Ever notice how many Ocracoke businesses and rental cottages claim to be “in the heart of the village”? Ever find yourself wondering where, exactly, the heart of the village is these days?
Is it ticking away in a rocker on The Community Store porch? Beating against the restrictions of federal agencies? Pounding down a cold one at a bar on highway 12?
Maybe the heart of Ocracoke quietly thumps somewhere near the school. So many of our civic institutions are located in this area: the fire department, the library, and the medical center, one of our two churches, the Masonic Lodge, the WOVV tower, and Village Thrift. (Ever notice how the things you donate unexpectedly re-appear?)
Also clustered near the school are a theater, a book store, a coffee shop, a natural products store, a Thai restaurant, and a Mexican grocery.

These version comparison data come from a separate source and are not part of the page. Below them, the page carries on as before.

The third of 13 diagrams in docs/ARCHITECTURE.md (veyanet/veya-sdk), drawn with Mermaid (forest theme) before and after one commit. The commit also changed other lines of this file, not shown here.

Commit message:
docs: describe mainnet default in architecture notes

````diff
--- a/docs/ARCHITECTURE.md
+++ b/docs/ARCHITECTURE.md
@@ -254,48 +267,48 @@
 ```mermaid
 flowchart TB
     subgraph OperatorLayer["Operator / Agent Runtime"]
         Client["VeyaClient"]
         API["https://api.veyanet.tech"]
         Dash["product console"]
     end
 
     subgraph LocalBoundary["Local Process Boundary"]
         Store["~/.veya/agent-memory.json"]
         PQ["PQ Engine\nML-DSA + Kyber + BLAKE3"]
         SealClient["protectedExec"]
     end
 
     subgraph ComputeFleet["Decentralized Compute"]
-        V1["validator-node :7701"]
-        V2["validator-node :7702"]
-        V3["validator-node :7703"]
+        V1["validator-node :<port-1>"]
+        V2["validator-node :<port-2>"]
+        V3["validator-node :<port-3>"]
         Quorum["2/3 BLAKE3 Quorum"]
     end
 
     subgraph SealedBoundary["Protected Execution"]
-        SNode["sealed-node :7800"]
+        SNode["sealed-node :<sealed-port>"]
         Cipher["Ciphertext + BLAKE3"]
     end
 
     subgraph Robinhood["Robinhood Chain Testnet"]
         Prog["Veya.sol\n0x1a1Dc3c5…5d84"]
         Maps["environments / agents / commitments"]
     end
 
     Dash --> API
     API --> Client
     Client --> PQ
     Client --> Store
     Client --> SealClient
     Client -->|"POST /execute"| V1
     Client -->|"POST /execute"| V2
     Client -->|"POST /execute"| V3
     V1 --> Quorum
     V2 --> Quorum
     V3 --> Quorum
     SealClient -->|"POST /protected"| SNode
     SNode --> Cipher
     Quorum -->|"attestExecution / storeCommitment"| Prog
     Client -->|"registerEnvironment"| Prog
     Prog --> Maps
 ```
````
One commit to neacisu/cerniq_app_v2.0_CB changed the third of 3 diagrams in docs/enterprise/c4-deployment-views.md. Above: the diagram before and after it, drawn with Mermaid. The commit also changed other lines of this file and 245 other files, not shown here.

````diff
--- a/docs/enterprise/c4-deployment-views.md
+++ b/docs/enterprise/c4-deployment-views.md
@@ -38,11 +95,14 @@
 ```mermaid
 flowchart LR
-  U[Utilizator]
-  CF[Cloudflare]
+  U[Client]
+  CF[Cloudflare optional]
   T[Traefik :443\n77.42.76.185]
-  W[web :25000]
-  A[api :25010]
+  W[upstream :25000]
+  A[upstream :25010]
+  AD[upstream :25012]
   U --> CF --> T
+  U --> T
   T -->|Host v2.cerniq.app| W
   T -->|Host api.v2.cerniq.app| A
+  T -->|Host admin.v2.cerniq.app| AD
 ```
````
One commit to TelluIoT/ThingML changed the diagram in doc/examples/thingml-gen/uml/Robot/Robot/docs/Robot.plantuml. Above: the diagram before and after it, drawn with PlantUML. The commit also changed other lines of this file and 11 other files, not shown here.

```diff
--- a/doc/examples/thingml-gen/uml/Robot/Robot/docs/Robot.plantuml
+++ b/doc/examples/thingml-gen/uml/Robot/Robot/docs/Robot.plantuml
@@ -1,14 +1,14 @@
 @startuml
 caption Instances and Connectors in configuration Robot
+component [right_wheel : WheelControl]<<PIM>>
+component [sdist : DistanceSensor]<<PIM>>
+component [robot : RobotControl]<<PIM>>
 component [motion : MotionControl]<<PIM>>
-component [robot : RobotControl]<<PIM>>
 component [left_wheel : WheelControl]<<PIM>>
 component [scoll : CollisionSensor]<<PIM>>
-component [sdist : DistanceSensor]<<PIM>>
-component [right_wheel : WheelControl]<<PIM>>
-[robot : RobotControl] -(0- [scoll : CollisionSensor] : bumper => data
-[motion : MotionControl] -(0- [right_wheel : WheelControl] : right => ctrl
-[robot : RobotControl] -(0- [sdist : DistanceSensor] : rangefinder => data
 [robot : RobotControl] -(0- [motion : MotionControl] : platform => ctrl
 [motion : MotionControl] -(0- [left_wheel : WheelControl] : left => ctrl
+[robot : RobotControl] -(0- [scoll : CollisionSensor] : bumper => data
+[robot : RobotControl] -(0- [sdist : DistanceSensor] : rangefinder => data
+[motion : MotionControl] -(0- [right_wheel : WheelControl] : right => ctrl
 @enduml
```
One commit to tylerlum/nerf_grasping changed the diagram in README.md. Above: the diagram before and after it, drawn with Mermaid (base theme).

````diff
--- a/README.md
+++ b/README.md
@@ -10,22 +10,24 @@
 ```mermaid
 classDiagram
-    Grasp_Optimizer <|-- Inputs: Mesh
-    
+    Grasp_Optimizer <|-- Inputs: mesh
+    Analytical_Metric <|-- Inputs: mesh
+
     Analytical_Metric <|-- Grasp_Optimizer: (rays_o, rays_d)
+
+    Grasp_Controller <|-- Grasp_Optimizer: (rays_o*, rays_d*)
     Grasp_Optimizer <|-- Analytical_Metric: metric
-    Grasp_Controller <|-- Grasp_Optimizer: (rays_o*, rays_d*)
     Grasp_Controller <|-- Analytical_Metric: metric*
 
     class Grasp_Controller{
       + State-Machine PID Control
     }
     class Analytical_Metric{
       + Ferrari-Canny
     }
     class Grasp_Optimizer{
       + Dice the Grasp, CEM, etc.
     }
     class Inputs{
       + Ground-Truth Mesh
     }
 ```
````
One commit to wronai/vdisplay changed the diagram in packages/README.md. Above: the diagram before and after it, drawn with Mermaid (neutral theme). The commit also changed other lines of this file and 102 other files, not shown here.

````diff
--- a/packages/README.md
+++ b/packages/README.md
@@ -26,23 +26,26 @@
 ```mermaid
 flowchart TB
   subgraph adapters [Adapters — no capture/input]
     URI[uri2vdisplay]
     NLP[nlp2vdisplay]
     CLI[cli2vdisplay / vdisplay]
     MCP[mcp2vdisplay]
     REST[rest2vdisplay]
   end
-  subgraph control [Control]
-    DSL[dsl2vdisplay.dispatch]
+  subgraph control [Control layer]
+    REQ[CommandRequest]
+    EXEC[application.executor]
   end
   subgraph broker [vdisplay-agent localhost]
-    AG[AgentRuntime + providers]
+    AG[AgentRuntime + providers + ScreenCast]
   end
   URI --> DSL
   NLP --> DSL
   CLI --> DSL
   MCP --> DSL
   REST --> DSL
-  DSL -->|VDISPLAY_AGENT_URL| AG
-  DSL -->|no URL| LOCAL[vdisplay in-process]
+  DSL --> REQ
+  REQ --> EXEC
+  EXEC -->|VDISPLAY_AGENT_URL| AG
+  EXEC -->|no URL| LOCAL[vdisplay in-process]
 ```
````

Put that way, Ocracoke sounds like a real town.
Well, it’s not, technically speaking. Ocracoke is unincorporated. It is one of five districts in Hyde County.
5,800 people live in Hyde, where the median income of $33,000 is $10,000 below the state average, and almost $17,000 below the national average. 24% of the population lives below the US poverty line. 40% of the land in the county is held in public trust, by government agencies or conservation groups. All of that land is exempted from paying property tax.
Here’s a hint for visitors who want to engage a local in conversation: ask about Hyde County. You will be answered with a laundry list of frustrations, because the marriage of a poor population and a small tax base can be infuriating. Divorce is not an option.
Instead, Ocracokers have a love affair with non-profits. Over the years, motivated individuals and groups have created a variety of organizations that intend to improve the quality of life on Ocracoke. County, state and federal government both assists and impedes, because Ocracoke doesn't fit in any neat box.
A lot of fundraising goes on, and local businesses and individuals generously give. A few of these organizations have paid employees. Most do not, and are managed and staffed by volunteers.
Vacationers frequently say they dream of moving to the island. Moving to the island means you will fairly quickly be invited to serve on some board or another. Civic participation is part of Ocracoke life. The most prominent--or should I say talked about-- citizens invest their time and money to benefit the community as a whole.
Everyone on Ocracoke has a voice that is heard. We resist change until a clear consensus is apparent. The microphone gets turned up a notch for people who have lived here the longest, and even further for those with deep roots on the island. Yet native Ocracokers often are overlooked and misunderstood.
This page is intended to be a resource to enhance civic involvement. We want to increase understanding of the mission and scope of the many organizations, committees, boards, non-profits and government entities that make things happen on Ocracoke.
If you’ve read this far, congratulations! OcracokeCurrent encourages you to check out the links, see what raises your blood pressure or makes your heart beat faster, and contact the people involved.
Democracy is not available to everyone, and we are lucky enough to have it, here on the republic of Ocracoke.